Version comparison data
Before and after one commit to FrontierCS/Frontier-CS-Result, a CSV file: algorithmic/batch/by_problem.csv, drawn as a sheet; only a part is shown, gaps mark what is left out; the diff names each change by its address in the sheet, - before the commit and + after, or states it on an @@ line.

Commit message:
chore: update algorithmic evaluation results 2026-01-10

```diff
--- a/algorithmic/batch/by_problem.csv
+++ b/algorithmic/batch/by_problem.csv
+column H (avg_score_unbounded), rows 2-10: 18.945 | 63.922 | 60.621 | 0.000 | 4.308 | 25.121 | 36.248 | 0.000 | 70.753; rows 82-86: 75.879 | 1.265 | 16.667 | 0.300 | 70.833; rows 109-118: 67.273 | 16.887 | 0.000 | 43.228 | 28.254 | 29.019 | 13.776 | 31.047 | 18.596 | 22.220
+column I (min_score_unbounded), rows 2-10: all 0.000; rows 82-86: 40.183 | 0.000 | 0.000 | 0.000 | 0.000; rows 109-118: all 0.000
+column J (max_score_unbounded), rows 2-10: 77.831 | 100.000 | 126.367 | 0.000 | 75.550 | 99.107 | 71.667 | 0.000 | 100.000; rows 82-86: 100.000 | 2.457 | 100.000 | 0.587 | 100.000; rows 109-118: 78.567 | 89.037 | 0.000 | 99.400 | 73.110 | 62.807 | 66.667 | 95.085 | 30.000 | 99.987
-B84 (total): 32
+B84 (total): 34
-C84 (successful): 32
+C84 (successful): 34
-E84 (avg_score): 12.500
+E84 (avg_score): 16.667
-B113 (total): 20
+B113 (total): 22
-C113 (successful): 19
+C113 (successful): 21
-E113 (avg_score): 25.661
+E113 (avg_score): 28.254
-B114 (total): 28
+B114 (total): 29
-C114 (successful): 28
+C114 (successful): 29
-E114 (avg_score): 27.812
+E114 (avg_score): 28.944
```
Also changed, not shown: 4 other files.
--
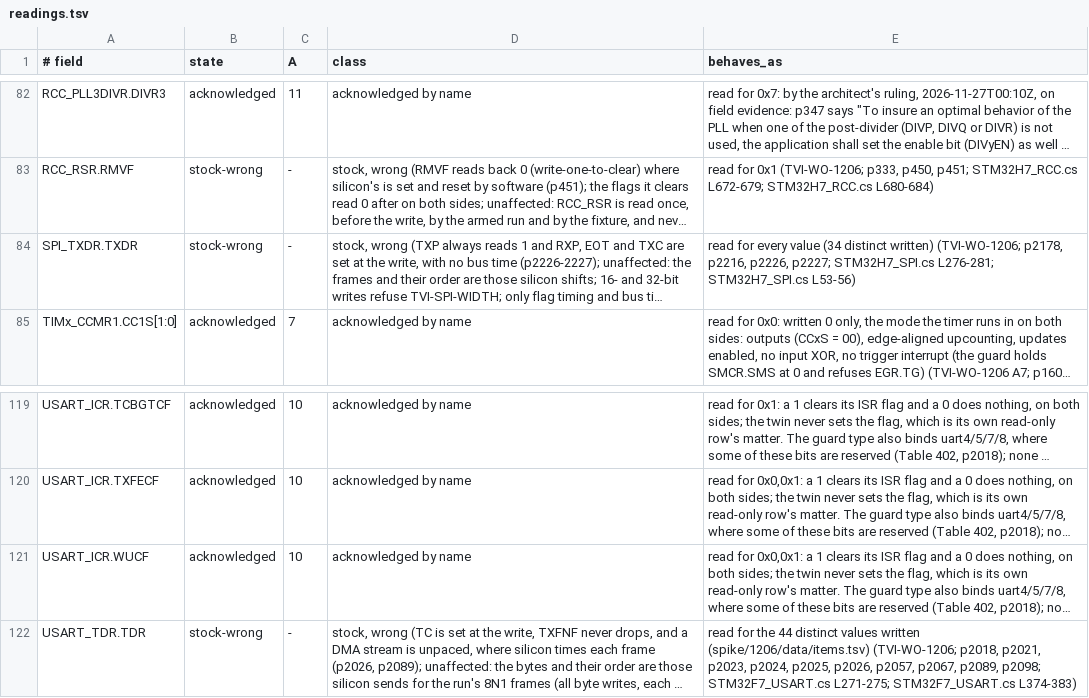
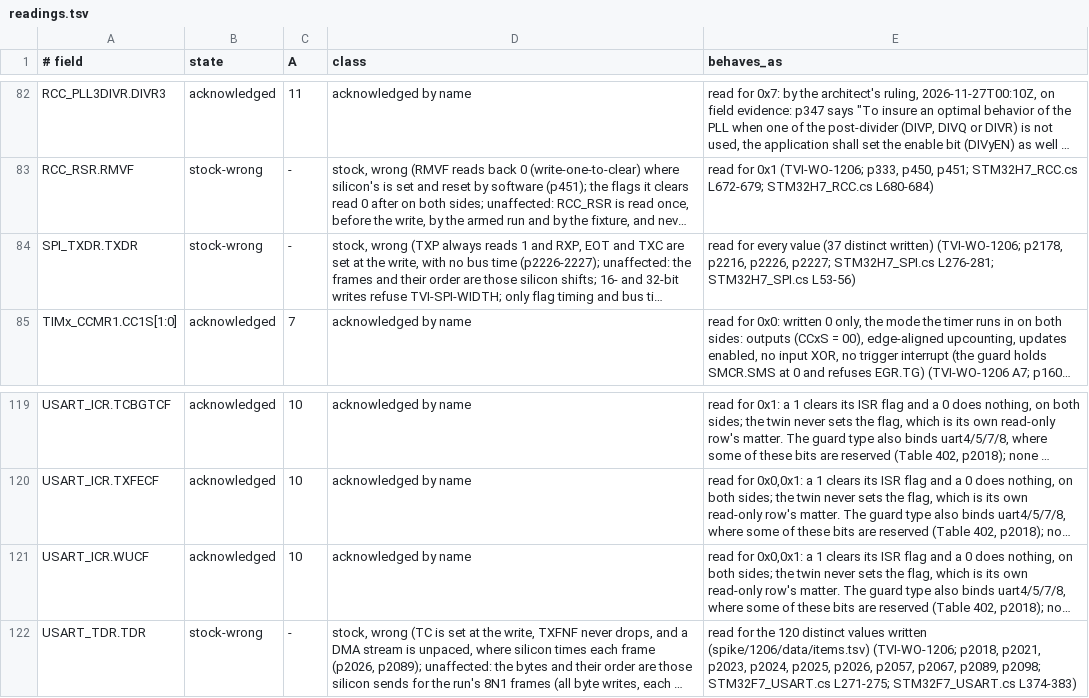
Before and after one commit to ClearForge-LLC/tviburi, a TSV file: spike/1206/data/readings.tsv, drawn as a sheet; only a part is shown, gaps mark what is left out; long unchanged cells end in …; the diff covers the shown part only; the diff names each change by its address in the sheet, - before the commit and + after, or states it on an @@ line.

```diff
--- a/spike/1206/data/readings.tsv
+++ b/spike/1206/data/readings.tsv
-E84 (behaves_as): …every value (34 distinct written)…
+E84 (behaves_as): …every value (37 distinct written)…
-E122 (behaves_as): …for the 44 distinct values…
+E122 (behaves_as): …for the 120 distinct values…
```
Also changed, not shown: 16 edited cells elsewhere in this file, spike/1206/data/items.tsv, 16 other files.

§ To do: Copy out each line of the records where the string "distinct" appears.

§ Result of this exercise:
-E84 (behaves_as): …every value (34 distinct written)…
+E84 (behaves_as): …every value (37 distinct written)…
-E122 (behaves_as): …for the 44 distinct values…
+E122 (behaves_as): …for the 120 distinct values…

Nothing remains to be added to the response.